Resource curse or blessing in Africa's oil cities? Empirical evidence from Sekondi-Takoradi, West Africa

Publisher:
Elsevier
Publication Type:
Journal Article
Citation:
City, Culture and Society, 2013, 4 (4), pp. 229 - 240
Issue Date:
2013-01
Full metadata record
Files in This Item:
Filename Description Size
2012006711OK.pdf1.86 MB
Adobe PDF

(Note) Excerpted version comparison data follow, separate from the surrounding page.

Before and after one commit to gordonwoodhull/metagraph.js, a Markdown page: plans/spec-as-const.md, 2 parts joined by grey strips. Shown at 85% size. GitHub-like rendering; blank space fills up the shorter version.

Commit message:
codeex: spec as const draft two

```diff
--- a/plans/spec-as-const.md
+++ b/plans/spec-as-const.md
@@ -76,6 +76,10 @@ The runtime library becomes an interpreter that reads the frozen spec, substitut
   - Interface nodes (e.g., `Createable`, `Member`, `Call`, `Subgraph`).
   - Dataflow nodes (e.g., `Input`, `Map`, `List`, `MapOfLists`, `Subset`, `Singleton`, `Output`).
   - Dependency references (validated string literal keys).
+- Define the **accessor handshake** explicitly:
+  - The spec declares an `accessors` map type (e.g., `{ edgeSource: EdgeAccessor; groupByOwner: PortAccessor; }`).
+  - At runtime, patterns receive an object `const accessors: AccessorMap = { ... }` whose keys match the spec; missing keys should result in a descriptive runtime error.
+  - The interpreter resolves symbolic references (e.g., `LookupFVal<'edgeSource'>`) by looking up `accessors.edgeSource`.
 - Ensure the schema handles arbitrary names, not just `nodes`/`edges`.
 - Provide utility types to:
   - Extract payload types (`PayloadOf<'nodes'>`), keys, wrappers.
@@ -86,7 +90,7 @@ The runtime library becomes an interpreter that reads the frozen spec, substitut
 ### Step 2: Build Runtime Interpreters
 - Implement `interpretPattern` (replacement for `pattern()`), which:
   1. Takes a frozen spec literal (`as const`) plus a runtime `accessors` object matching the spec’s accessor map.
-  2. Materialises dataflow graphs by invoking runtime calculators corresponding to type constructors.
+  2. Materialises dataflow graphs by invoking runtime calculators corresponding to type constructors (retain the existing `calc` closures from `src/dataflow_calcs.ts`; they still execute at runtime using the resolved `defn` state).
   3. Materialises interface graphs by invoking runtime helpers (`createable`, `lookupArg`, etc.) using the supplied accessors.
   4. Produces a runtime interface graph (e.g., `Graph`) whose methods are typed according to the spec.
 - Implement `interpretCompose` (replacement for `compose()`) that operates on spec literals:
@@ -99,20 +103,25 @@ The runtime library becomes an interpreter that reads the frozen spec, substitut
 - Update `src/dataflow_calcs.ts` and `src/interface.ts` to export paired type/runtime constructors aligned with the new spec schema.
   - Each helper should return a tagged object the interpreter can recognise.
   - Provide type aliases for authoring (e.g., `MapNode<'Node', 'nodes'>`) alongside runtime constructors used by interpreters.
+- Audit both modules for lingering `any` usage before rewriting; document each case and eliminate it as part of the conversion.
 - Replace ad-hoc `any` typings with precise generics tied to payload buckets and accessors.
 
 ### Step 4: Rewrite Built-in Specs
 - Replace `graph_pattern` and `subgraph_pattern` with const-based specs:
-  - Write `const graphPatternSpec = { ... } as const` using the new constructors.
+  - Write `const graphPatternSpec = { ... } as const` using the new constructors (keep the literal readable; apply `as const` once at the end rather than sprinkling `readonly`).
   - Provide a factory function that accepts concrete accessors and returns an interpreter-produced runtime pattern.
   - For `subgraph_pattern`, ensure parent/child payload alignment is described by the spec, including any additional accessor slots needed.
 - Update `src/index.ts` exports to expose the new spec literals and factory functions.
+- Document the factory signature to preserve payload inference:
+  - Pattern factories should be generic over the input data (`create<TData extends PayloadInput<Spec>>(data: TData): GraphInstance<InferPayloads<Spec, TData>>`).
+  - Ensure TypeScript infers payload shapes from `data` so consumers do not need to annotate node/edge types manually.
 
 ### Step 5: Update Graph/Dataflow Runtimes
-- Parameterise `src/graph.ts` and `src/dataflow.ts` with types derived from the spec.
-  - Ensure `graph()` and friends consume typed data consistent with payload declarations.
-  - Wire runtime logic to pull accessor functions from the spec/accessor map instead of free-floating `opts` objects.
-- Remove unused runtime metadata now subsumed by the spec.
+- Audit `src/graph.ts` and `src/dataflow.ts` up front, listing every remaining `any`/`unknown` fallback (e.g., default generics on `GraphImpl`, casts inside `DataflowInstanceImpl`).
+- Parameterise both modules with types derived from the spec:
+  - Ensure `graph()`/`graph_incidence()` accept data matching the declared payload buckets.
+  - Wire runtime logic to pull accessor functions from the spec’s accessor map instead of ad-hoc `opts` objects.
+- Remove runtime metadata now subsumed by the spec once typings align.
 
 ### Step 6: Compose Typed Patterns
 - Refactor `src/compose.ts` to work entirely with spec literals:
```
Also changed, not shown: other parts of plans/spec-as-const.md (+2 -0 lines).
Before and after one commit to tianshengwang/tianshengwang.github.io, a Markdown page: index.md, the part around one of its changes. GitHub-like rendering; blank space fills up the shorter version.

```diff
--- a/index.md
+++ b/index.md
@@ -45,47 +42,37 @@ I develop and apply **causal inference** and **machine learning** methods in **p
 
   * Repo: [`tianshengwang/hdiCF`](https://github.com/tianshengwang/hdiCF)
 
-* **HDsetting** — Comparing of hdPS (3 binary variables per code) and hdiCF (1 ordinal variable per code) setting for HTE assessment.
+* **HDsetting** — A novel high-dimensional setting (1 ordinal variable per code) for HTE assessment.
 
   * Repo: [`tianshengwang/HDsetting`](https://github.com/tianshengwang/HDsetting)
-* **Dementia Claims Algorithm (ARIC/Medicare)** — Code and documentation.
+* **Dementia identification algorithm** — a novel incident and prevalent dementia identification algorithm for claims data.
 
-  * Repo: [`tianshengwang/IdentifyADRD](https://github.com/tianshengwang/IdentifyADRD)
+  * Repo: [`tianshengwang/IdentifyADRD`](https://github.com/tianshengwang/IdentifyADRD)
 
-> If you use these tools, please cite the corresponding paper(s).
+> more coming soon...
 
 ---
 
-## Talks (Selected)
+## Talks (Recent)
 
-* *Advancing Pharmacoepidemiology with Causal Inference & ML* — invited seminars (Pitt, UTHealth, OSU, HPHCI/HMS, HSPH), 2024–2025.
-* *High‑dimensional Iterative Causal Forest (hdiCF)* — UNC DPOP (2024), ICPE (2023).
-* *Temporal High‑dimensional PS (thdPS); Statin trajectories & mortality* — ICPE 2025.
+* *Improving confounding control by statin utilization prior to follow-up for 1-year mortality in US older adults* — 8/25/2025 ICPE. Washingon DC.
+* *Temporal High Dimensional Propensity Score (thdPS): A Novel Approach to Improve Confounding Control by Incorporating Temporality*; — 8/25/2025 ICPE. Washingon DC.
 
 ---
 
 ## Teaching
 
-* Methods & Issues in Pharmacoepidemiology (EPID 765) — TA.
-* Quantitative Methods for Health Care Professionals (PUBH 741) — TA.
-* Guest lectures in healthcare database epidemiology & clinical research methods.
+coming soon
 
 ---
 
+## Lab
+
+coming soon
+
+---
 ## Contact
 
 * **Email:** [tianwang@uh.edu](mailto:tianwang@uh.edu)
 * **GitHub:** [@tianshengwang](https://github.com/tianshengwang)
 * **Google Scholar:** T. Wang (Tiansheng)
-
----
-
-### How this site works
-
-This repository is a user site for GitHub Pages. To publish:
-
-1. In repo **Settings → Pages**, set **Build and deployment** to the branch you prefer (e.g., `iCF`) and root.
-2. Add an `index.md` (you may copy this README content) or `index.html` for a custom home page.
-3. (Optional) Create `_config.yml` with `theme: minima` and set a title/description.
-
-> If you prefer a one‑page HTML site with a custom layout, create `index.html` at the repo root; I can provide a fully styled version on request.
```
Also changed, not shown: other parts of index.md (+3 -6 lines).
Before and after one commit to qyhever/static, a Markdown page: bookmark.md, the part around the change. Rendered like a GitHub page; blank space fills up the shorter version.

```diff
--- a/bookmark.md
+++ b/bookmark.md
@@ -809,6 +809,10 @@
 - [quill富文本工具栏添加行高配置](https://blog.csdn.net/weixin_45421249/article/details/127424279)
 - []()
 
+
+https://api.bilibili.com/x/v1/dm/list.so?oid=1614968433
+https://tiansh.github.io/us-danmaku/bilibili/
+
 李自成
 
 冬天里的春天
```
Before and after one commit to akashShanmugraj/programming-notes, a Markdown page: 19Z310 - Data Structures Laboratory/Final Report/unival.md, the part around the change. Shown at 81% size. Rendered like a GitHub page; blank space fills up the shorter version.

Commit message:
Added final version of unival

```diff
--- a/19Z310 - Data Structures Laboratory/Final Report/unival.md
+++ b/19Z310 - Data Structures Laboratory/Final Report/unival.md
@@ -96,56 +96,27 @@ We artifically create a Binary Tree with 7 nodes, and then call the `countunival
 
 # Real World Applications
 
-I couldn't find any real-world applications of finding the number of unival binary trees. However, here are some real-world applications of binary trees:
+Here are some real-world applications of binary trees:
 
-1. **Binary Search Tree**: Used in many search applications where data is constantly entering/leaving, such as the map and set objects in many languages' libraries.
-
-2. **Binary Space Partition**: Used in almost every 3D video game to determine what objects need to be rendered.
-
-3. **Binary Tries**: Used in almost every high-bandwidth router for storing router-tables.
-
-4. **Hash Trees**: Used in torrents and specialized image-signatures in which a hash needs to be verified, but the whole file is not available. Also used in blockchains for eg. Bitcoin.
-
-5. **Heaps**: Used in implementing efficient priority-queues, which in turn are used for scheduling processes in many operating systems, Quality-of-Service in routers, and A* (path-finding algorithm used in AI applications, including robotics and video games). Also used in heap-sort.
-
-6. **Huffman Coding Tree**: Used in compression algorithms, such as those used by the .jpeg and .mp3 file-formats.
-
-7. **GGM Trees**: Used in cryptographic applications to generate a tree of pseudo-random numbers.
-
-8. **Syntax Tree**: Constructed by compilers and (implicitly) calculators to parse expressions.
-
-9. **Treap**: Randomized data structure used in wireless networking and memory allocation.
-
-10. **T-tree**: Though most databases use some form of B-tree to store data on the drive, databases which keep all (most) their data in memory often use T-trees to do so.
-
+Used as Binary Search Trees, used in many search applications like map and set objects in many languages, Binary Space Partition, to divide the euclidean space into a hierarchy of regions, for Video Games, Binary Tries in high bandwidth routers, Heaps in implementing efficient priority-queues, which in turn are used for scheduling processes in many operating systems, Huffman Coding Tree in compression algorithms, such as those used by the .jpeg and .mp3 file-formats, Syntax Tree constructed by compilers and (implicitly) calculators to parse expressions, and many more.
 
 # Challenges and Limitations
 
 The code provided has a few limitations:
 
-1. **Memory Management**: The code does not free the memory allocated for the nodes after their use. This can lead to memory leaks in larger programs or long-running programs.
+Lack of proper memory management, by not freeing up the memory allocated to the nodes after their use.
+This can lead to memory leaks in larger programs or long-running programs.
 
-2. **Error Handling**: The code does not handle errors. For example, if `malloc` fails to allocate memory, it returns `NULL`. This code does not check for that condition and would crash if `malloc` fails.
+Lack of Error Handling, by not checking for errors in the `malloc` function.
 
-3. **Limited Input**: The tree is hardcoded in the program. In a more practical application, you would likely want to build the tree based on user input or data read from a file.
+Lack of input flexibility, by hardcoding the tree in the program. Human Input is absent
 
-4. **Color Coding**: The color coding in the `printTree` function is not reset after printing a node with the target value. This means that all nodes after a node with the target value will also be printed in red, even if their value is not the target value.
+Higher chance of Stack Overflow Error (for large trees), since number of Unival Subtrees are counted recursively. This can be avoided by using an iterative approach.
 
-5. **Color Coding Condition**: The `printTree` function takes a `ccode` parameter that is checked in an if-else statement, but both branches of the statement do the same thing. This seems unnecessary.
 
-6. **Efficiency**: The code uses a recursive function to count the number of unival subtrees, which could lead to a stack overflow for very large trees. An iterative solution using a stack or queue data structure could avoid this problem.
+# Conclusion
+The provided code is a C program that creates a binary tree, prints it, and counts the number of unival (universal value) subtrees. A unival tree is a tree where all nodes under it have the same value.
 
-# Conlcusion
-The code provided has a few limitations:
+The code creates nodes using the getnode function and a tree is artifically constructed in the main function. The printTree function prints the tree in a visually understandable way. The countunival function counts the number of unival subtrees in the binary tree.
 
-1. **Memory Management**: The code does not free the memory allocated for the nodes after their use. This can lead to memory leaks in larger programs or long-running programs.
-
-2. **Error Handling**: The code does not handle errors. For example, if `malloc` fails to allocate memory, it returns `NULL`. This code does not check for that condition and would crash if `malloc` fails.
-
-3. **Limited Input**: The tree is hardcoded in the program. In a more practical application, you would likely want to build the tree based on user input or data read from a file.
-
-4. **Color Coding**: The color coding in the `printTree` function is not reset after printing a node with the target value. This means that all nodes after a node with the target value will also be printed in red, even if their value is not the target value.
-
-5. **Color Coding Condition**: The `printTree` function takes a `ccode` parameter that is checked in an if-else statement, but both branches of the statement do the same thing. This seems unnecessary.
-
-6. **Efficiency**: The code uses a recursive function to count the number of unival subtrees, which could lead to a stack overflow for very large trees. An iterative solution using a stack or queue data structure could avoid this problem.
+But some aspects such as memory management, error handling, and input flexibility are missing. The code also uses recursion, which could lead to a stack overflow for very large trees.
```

Africa continues to be the source of a significant amount of oil, but the debate about the role of oil extraction in the process of economic development on the continent remains unsettled both theoretically and empirically. Based on urban level data obtained from Sekondi-Takoradi in West Africa, this paper calls into question the terms of the debate. It demonstrates that the oil city is not monolithically blessed or cursed, but it is a contested arena where curses and blessings co-exist and are distributed along class lines. Indeed, to the extent that they can be so classified, `blessings' or `curses' are social constructs, shaped and defined by power relations and institutions.
Please use this identifier to cite or link to this item: